Task goal ▸ Hunt through the lines below for the string "Scripts" and copy each one that has it.

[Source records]
<<<<
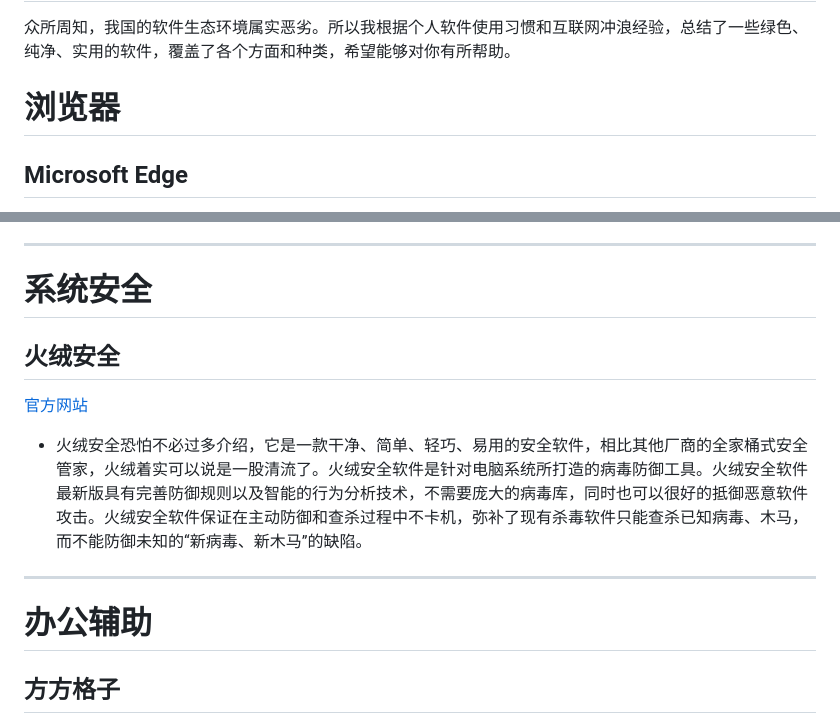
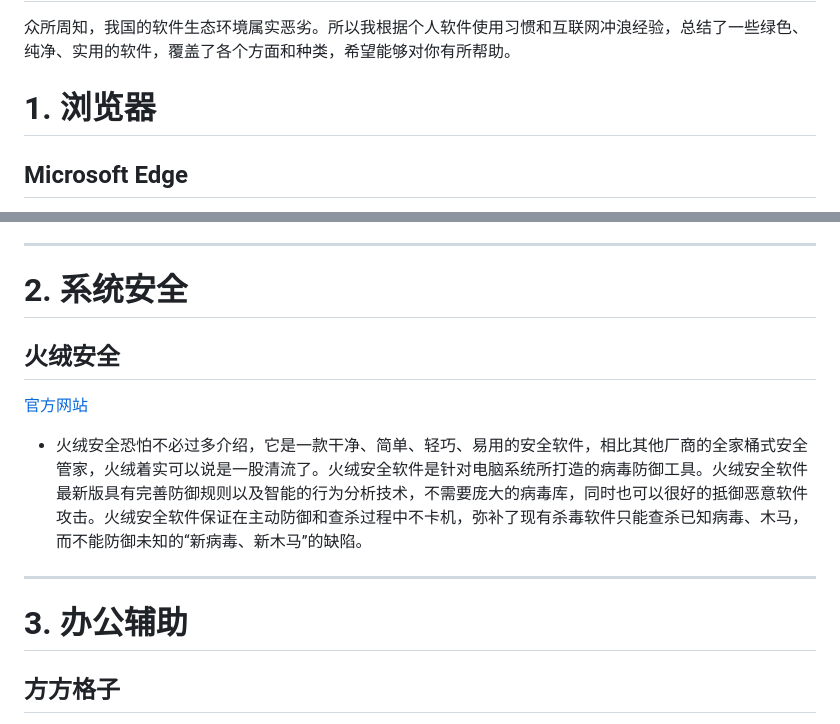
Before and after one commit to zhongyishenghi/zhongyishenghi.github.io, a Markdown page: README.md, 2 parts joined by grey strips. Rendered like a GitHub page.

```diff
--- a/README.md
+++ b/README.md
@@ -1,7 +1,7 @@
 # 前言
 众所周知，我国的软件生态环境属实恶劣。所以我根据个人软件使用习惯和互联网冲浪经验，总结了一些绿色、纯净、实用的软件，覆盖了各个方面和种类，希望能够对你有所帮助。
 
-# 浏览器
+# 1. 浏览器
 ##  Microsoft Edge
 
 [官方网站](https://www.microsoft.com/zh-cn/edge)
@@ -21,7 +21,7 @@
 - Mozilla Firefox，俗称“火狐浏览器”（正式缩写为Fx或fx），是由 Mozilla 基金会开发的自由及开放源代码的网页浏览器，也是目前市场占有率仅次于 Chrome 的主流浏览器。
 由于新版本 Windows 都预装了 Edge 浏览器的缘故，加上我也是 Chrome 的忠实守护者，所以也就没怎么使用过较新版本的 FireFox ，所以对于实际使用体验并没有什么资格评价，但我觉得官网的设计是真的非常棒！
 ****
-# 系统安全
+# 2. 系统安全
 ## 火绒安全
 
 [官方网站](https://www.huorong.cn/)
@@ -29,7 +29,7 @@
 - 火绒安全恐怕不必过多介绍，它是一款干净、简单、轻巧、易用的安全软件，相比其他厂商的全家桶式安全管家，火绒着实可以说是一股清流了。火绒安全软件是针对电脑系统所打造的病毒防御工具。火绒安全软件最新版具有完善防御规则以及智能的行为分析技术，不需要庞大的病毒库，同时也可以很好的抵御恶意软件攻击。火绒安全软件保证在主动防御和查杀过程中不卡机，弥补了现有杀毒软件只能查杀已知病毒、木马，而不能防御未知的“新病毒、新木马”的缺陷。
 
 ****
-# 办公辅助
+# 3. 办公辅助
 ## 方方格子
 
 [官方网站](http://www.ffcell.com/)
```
>>>>
<<<<
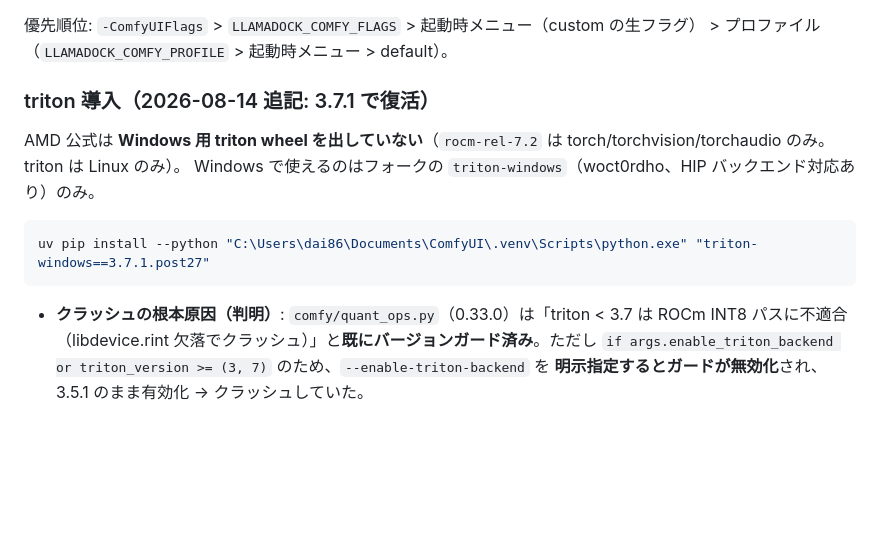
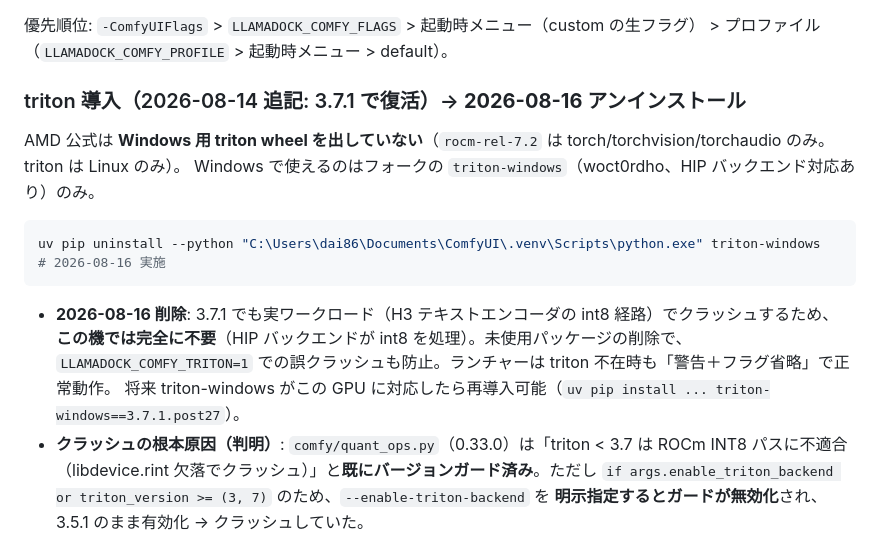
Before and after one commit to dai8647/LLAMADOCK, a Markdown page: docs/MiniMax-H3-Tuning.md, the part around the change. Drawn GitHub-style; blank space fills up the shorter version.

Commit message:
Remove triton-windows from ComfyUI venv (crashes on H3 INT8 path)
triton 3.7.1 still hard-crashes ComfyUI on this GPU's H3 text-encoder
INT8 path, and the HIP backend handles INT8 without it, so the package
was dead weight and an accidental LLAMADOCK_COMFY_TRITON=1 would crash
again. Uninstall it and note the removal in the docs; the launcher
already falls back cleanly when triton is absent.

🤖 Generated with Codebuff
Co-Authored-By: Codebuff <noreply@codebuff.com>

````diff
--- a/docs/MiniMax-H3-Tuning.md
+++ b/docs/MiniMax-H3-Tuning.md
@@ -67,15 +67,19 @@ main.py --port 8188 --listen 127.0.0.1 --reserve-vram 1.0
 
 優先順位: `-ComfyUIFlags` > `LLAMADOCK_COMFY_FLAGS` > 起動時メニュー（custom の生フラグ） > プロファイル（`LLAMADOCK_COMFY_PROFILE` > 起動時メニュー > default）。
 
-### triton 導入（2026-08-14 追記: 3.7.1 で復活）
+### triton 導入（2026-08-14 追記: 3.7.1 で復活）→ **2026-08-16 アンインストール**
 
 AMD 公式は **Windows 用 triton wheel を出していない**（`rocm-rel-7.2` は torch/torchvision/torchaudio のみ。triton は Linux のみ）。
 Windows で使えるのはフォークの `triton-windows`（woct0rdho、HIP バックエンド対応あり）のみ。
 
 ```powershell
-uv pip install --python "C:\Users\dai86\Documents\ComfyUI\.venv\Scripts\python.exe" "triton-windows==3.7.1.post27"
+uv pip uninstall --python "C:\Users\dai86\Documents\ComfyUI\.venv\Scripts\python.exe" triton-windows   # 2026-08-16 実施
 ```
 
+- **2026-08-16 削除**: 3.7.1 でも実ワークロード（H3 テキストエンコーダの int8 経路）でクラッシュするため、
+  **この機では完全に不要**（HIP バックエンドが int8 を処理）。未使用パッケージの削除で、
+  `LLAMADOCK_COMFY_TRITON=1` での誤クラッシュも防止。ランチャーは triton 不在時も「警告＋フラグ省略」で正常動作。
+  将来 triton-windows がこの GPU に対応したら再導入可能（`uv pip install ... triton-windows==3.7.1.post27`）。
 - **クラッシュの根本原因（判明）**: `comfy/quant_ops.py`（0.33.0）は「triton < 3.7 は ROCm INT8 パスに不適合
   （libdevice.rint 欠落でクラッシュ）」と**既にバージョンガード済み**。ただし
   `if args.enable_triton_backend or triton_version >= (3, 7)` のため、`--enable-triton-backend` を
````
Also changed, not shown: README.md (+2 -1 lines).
>>>>
Task answer ▸
-uv pip install --python "C:\Users\dai86\Documents\ComfyUI\.venv\Scripts\python.exe" "triton-windows==3.7.1.post27"
+uv pip uninstall --python "C:\Users\dai86\Documents\ComfyUI\.venv\Scripts\python.exe" triton-windows   # 2026-08-16 実施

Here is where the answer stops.